------ DATA TO PROCESS

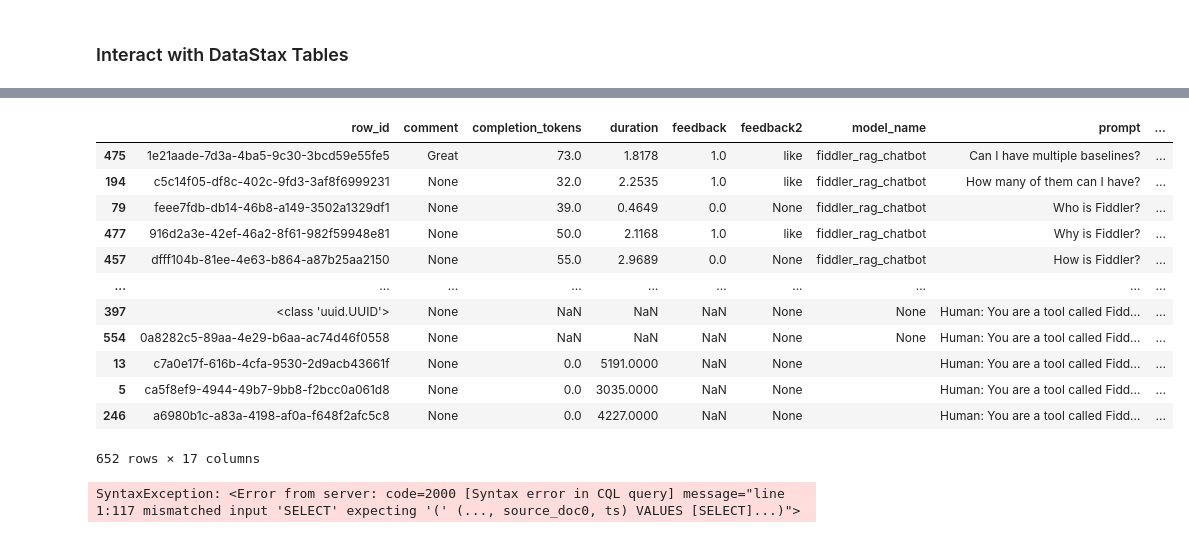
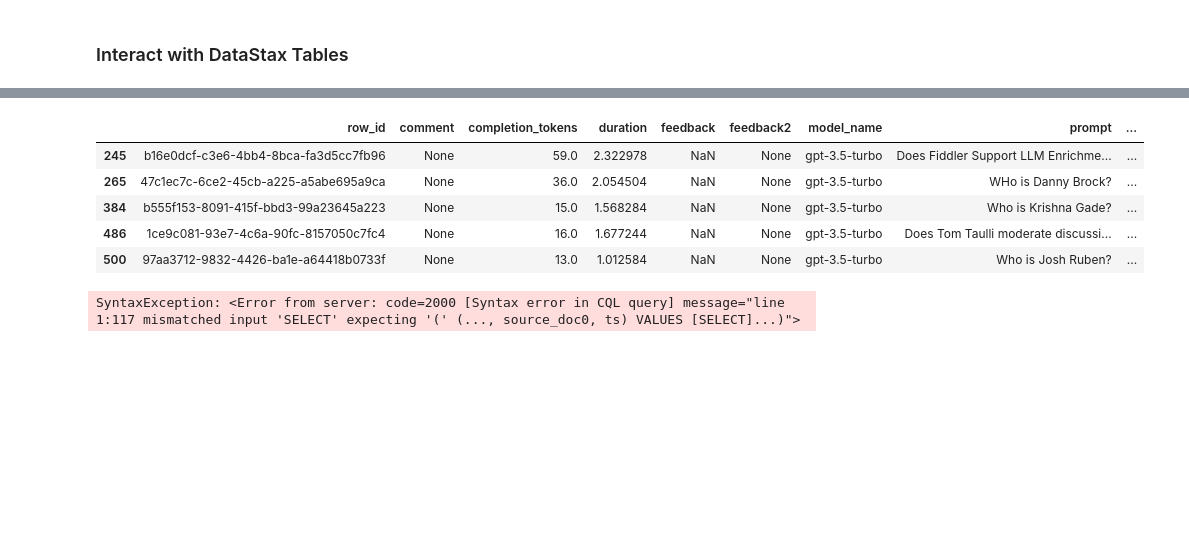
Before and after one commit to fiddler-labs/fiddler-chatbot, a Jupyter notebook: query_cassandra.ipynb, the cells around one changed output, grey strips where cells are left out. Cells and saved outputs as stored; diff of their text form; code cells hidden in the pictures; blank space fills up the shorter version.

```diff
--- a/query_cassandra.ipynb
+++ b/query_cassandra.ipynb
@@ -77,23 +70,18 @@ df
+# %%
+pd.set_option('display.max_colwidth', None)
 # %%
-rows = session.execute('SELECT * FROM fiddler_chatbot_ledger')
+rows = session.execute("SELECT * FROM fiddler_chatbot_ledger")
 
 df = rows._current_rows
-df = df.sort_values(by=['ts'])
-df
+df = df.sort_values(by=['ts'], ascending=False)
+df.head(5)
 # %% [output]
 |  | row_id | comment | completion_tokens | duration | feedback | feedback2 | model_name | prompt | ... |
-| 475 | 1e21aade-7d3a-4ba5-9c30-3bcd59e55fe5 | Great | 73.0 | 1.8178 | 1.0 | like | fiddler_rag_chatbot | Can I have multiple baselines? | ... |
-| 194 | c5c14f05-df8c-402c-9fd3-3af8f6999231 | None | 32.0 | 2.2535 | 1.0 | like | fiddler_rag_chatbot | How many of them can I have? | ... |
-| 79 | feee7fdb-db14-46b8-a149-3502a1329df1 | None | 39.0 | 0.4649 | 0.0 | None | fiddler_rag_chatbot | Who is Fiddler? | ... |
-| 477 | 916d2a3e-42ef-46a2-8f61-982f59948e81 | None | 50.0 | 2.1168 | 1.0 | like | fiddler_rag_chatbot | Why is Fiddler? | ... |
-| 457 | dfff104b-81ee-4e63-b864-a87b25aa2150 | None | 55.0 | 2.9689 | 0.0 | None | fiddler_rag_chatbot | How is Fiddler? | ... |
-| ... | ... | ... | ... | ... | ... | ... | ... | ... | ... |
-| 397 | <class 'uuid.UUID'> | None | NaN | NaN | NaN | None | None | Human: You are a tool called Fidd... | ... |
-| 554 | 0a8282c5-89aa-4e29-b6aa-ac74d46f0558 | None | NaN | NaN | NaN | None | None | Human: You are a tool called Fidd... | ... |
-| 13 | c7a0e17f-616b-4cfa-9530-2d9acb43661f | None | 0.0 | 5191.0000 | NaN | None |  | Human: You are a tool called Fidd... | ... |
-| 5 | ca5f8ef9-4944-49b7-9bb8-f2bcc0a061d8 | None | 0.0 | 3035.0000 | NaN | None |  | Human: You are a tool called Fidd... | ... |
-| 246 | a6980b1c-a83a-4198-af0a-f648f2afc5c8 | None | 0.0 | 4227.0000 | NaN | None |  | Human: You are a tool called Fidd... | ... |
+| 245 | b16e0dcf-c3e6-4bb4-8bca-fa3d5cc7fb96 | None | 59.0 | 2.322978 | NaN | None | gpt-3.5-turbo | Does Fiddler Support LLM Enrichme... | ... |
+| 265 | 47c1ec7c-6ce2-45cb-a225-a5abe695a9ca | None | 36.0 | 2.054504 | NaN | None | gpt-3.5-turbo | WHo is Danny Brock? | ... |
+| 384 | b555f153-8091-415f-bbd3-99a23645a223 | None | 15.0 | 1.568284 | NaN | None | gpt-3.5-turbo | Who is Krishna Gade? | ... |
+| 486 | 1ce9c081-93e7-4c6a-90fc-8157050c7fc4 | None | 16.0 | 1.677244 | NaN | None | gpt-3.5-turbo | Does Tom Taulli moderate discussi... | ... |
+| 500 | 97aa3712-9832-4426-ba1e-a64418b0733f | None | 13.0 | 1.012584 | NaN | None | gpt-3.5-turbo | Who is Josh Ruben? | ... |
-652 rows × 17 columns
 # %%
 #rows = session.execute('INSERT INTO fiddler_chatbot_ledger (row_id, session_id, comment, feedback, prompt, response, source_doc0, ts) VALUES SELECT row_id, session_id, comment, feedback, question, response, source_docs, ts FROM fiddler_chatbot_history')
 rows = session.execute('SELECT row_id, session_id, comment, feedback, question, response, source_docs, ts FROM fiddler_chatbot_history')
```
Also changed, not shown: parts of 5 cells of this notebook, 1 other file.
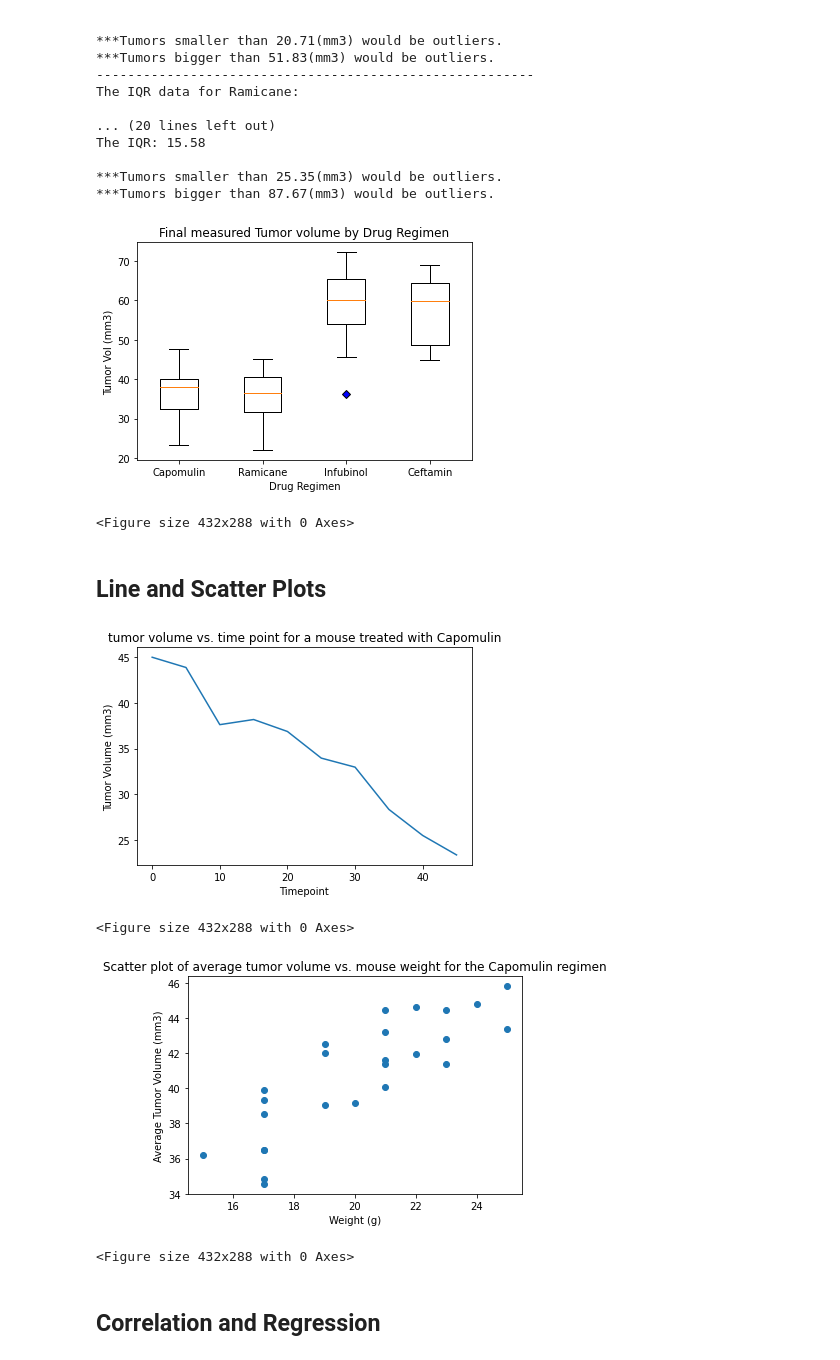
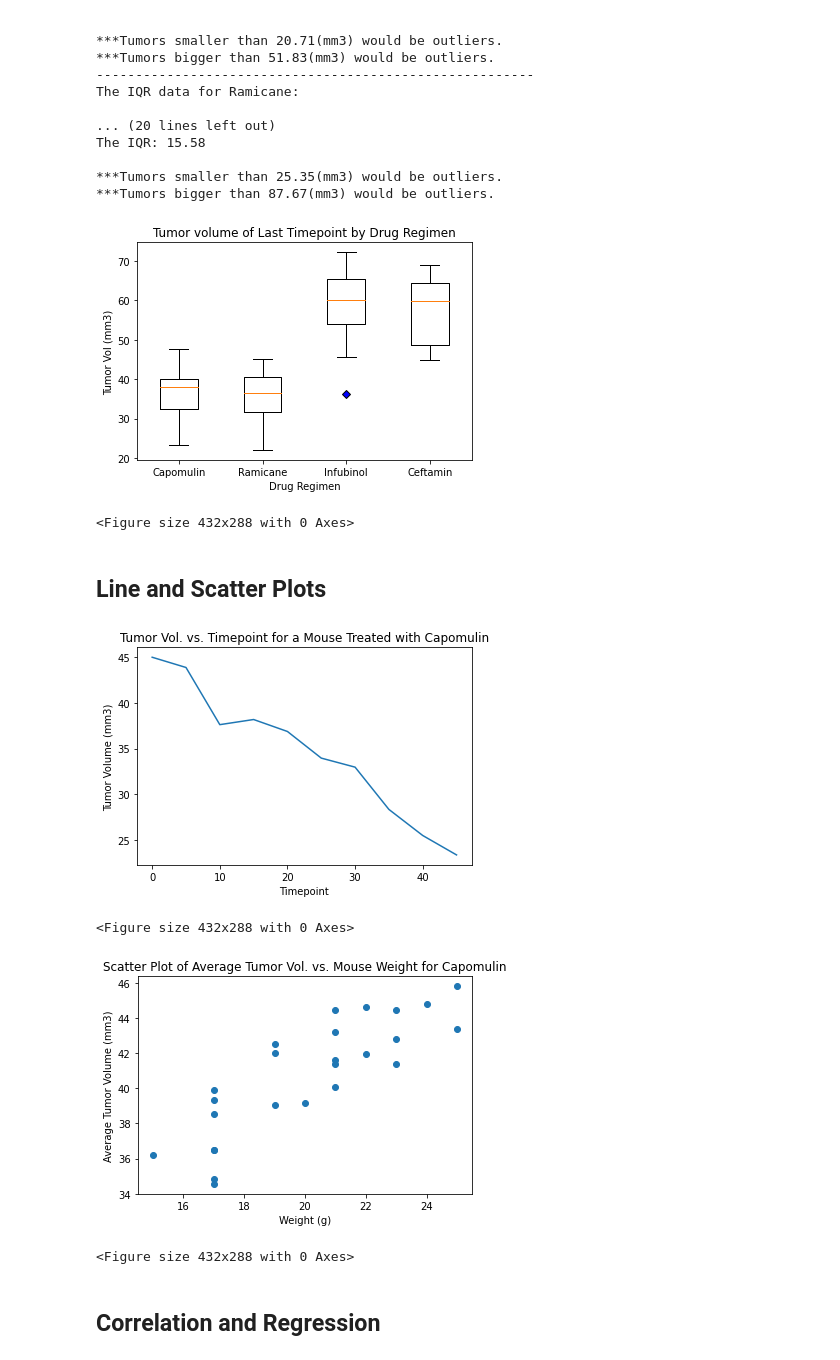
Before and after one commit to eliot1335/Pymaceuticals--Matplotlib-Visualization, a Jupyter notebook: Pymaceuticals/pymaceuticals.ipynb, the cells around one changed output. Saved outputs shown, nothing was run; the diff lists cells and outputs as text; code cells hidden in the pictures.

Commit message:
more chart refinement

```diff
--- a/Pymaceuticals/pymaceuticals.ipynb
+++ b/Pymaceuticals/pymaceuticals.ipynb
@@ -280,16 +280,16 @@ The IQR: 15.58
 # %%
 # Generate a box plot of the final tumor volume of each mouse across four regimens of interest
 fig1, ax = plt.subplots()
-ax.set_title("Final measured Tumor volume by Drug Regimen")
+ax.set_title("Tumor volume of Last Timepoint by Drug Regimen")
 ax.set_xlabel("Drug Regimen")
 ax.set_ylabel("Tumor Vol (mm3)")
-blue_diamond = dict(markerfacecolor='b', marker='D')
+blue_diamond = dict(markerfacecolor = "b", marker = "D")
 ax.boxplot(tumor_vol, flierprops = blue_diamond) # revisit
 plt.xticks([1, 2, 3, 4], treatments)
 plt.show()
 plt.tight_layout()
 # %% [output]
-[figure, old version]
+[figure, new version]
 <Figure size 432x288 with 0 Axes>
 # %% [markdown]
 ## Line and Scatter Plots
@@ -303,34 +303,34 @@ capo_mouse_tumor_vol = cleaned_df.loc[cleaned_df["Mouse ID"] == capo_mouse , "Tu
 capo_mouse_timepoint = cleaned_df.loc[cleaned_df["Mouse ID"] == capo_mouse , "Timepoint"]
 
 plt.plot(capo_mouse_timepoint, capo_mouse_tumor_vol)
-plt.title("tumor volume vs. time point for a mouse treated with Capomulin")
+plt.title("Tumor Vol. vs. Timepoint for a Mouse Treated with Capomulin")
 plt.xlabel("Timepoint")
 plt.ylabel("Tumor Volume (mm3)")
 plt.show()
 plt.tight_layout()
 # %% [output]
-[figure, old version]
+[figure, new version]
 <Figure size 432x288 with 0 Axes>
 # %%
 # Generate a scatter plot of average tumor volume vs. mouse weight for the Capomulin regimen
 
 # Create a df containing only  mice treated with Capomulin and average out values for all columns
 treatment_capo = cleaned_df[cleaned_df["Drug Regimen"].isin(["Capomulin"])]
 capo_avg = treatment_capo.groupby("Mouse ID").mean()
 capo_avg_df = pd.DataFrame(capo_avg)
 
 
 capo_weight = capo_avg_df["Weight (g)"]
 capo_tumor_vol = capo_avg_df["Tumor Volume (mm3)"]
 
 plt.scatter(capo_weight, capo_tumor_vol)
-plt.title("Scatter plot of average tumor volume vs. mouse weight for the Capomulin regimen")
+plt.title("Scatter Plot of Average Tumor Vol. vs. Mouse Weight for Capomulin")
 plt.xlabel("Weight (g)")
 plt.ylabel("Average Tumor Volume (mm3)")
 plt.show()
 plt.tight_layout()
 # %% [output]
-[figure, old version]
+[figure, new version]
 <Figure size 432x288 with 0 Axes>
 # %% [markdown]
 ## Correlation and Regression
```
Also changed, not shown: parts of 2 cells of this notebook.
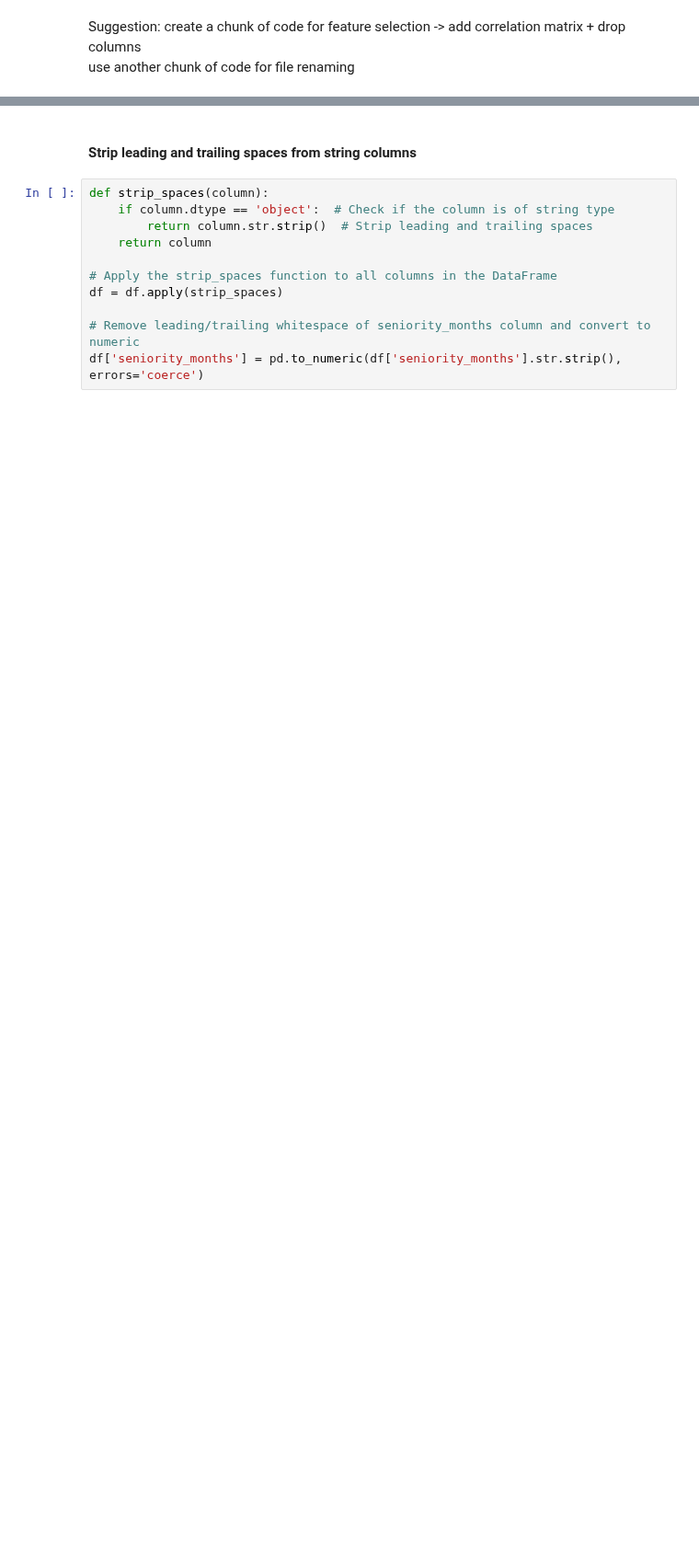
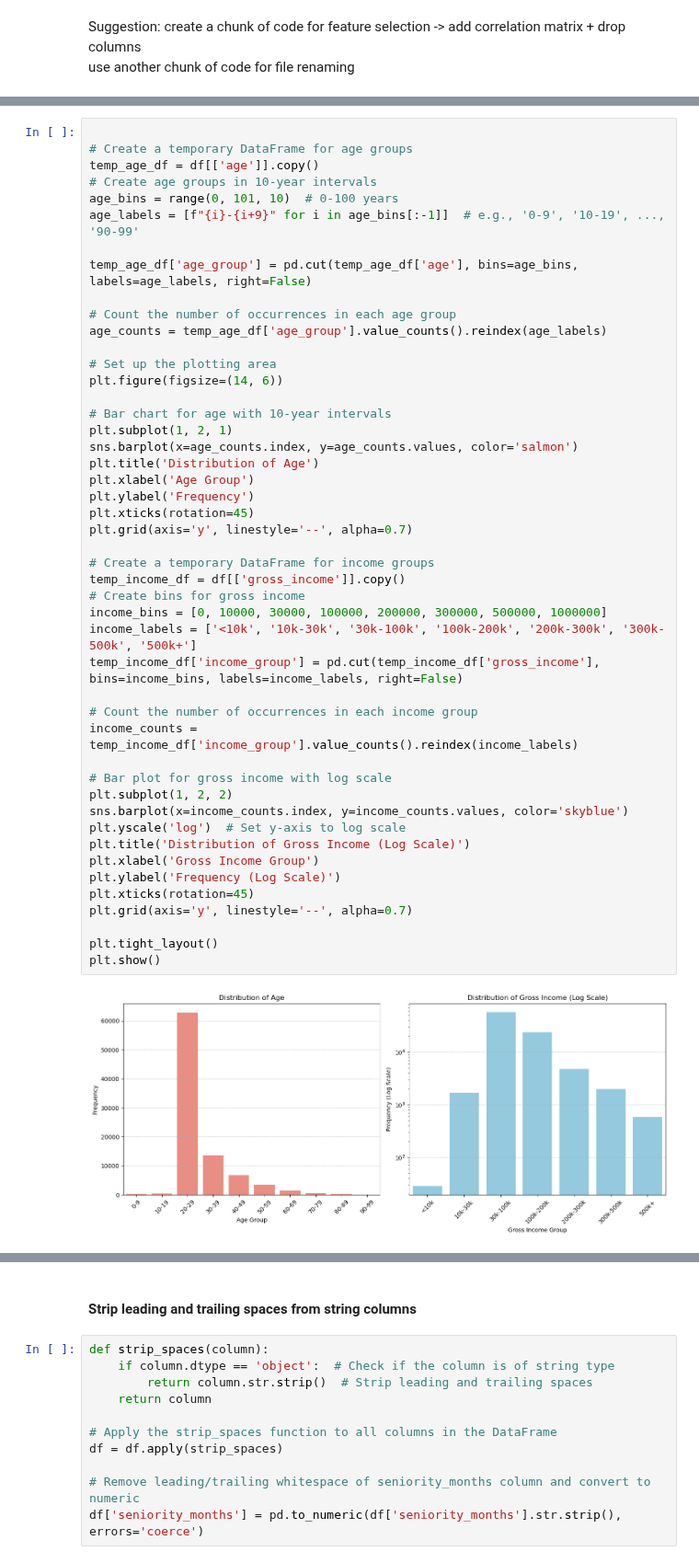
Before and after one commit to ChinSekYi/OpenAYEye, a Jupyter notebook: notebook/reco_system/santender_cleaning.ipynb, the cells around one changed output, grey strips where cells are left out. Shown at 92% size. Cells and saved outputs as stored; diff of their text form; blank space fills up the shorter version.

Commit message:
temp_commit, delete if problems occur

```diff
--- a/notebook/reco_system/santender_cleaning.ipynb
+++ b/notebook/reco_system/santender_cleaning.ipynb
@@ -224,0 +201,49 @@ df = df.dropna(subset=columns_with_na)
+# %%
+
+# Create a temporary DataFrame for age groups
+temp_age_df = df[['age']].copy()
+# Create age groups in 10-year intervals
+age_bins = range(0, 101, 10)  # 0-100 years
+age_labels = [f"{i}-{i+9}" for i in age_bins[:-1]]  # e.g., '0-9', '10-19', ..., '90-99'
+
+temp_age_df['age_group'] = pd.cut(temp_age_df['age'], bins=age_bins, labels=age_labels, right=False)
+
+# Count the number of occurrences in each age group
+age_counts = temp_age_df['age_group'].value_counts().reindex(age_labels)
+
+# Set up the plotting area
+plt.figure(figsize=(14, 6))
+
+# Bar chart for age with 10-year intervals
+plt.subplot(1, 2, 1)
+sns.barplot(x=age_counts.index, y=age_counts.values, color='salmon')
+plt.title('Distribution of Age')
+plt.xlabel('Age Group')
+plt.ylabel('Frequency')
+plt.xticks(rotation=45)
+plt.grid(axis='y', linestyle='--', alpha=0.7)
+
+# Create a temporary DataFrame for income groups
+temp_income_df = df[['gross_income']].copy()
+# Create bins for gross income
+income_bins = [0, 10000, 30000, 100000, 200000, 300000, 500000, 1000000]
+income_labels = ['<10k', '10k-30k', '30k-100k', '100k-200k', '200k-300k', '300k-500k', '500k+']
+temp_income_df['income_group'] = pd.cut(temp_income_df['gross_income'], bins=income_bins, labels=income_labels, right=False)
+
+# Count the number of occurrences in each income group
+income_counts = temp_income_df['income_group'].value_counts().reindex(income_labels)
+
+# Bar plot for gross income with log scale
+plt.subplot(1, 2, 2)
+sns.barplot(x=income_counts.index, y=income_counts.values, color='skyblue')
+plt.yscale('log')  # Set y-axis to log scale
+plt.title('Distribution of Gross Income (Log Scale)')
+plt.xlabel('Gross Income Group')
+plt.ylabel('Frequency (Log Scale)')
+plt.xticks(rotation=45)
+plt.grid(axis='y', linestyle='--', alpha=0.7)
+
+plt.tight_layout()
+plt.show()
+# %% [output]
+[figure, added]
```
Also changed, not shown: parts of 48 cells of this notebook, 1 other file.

------------

Only a number should be returned: how many lines in the material contain "prompt"?

◆ **RESPONSE TO THIS TASK**:
2